I saw this idea on Pinterest via Southern Bell DIY, and we adapted it to add a pipe across the top for funnels.
I put out a few extra pipe sections and elbow joints so that the kids can build different pipe arrangements.
It’s a TON of fun! We colored the water blue with a few drops of food coloring to make it look cool, although we don’t do this every time. It did not stain hands at all.
I bought two tubs so that we can have one just for sand and one for water, or other things since we don’t store it with water in it. We might fill it with colored rice sometime! Or dry beans, or small rocks. Lots of possibilities.
We played with sand with the top pipes removed.
But then dry sand is fun with the funnels and tubes across the top of the table as well!
Ready to build one? Here’s what you need:
We used 3/4 inch PVC pipe.
- 10 T joints
- 4 elbow joints with three pipe openings (for the top four corners)
- 8 elbow joints (for the funnel area across the top)
- 4 caps
- 2 cross joints
- 4 – 10 foot PVC pipes
- PVC pipe cutters
- Spray paint
- PVC glue
- Two under-the-bed tubs
UPDATE and DIMENSIONS: Thanks to all of you who are loving this project! Many have asked for more dimensions, so here they are. Our tubs are 35.5 inches long, 16.5 inches wide, and 6.5 inches deep. The lid adds a little more height to the box.
Our table is glued together and the pipes are inserted into the connectors (so there is some overlap), but here is our best estimate on the dimensions. You may need to adapt this a little depending on your tubs and the height of your kids.
Length of the legs: cap, 14.25 inches, T connector, 2.5 inches
Sides: 11 inches, T connector, 8 inches, T connector, 11.25 inches
Top Sides: 34.25 inches
Tubes under the tub: 14 inches
Ends: 6.25 inches, T connector, 6 inches
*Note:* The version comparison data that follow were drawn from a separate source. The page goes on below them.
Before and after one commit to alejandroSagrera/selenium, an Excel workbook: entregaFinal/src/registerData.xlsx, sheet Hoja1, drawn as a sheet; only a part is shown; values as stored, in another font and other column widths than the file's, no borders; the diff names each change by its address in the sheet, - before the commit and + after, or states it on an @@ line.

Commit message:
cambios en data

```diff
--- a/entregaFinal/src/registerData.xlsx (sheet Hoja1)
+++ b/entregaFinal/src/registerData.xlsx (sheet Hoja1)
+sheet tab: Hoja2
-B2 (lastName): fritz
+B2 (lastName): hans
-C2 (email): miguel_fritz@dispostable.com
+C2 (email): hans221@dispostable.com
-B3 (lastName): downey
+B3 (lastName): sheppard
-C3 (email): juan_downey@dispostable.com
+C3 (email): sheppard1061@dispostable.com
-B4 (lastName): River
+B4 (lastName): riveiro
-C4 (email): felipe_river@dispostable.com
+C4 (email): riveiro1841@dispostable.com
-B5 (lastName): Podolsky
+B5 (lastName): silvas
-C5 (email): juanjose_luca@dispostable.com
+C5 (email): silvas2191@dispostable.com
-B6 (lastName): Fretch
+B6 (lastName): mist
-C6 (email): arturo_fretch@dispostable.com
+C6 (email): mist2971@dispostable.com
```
Update Oct. 2016: Now that we have had the table for 6 months, I would recommend adding a pipe on each end that runs horizontally between the legs. I would position it about 5 inches up from the bottom on each side. This would give the table added stability. Our table is still doing great, but it’s slightly wobbly. If I make another one, I’ll add those two additional pipes and an extra T connector on each leg.
This photo shows the basic design, but we hadn’t added the pipe over the top yet.
We decided to spray paint the bottom of the table blue, and I love the way it looks! At first, we did not glue the pipes together. This did not work because those tubs of water and sand are HEAVY! The table started sagging and swaying. Jordan glued all of the joints with PVC pipe glue except the ones that hold the pipe across the top so that we can play with it either on or off. The glue made a huge difference – I would not skip that step.
We chose the height for our table based on what was comfortable for our 4 year old and yet not too terribly short for our 6 year old. Then we built a step stool for the 2 year old. We were afraid that if we built it her height, no one else would be able to comfortably play with it, and she would quickly outgrow it anyway.
Her step stool is a pallet left over from our American Ninja Warrior course with plywood on the top. We sanded it down well.
For storage of the water tub, we dump the water out and then set the tub and toys in our garage to dry. For the sand tub, we snap the lid on to keep out rain and neighborhood critters.
Have fun building a sand and water table – your kids are going to love it!
Want more warm weather play ideas? Check these out!